Consumer-level inflation was contained in August thanks to a sharp decline in energy prices, a welcome sign for observers hoping for the U.S. central bank will cut interest rates later Tuesday.

The Labor Department said that its consumer price index fell 0.1% in August, the first decline in almost two years. The headline number was weighed down by a 4.2% decline in gasoline prices and a 6.5% drop in heating oil. Additionally, food prices rose a less-than-expected 0.6%.

The closely watched core figure, which excludes food and energy and is considered a proper gauge of inflation at the consumer level, rose 0.2%. That figure is down from 0.3% in July. The core rate is now up 2.5% in the past year, outside of the

Federal Reserve's

so-called comfort zone.

"Some core components, like apparel, still under upward pressure from the weak dollar and higher commodity costs, but these will fade in time," says Ian Shepherdson, chief economist with High Frequency Economics, in an email. "But the big story in CPI will be the slowing headline,

which should be below 4% year over year by December and below 2% by mid-2009."

At 2:15 p.m. EDT, the

Federal Open Market Committee

will release its interest rate policy statement.
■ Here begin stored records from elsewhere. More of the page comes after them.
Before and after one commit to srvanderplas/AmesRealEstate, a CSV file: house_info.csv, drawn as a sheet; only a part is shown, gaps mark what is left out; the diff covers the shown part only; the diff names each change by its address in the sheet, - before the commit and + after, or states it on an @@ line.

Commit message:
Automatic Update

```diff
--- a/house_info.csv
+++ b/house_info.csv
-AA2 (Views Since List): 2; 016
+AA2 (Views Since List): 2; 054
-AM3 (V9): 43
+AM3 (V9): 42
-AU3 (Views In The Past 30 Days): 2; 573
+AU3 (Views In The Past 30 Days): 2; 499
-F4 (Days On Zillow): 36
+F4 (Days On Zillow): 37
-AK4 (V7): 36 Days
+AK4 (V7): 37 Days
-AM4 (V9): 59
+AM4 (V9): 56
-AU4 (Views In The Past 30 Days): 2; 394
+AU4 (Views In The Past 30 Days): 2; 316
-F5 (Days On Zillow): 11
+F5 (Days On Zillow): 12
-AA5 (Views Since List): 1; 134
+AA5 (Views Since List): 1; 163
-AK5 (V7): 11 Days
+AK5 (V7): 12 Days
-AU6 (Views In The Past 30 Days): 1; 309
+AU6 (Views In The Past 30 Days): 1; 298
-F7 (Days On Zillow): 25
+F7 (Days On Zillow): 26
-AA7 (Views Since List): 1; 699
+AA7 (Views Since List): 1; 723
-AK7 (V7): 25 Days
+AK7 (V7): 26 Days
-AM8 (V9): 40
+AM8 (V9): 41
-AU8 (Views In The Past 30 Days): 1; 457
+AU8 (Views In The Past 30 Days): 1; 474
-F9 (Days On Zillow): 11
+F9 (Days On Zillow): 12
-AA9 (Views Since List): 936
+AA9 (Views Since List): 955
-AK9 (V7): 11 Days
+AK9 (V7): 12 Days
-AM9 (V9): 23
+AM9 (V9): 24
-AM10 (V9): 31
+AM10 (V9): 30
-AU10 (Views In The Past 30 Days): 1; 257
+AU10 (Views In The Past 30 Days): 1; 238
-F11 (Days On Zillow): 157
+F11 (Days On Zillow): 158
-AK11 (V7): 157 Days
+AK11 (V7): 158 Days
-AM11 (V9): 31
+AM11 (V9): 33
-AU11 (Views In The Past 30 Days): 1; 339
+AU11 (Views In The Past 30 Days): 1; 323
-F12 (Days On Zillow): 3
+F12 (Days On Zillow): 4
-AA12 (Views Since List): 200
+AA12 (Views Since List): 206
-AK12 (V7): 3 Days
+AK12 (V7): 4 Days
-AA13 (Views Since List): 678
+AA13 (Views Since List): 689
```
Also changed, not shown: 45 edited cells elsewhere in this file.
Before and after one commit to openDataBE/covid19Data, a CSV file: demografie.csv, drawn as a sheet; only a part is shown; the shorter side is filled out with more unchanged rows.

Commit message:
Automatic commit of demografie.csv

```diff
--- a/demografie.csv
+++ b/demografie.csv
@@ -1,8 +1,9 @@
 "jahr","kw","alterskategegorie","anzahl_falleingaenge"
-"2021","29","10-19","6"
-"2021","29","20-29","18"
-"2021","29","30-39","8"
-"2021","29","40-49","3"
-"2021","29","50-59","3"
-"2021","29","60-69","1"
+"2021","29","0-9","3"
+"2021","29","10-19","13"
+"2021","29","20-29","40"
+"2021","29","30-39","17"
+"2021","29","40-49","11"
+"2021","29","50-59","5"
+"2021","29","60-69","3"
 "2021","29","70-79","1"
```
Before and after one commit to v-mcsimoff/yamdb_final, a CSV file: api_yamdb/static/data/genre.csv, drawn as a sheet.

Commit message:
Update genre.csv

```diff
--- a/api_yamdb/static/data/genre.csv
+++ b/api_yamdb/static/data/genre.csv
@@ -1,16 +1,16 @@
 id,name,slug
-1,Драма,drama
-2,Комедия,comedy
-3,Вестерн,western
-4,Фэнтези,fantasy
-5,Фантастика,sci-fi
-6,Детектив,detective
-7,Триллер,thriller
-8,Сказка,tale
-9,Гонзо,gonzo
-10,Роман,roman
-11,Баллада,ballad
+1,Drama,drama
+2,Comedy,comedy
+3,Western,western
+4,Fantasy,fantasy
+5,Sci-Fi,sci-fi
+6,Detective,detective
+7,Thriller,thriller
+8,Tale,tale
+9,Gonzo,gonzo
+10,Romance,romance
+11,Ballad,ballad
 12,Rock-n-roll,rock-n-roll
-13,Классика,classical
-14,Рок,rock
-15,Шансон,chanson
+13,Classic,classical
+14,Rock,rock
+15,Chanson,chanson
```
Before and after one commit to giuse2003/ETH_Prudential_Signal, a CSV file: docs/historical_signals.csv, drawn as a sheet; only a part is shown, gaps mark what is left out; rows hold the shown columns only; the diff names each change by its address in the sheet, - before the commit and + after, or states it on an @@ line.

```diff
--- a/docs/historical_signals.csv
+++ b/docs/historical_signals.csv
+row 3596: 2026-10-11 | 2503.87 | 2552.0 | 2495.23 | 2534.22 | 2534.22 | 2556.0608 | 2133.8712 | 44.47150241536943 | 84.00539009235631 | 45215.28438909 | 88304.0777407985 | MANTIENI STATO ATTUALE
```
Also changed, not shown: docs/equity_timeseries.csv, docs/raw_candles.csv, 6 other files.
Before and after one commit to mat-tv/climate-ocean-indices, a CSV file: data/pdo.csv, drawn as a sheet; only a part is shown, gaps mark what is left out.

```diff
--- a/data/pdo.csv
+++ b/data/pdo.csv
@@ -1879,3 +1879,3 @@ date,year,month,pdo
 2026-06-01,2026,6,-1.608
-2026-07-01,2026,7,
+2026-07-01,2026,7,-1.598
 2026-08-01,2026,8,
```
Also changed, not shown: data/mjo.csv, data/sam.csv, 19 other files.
A week ago the Fed was expected to leave the fed funds rate unchanged at 2%, but recent events have increased the likelihood of a 25-basis-point cut at this meeting to 100% and a 50-basis-point cut to 20%.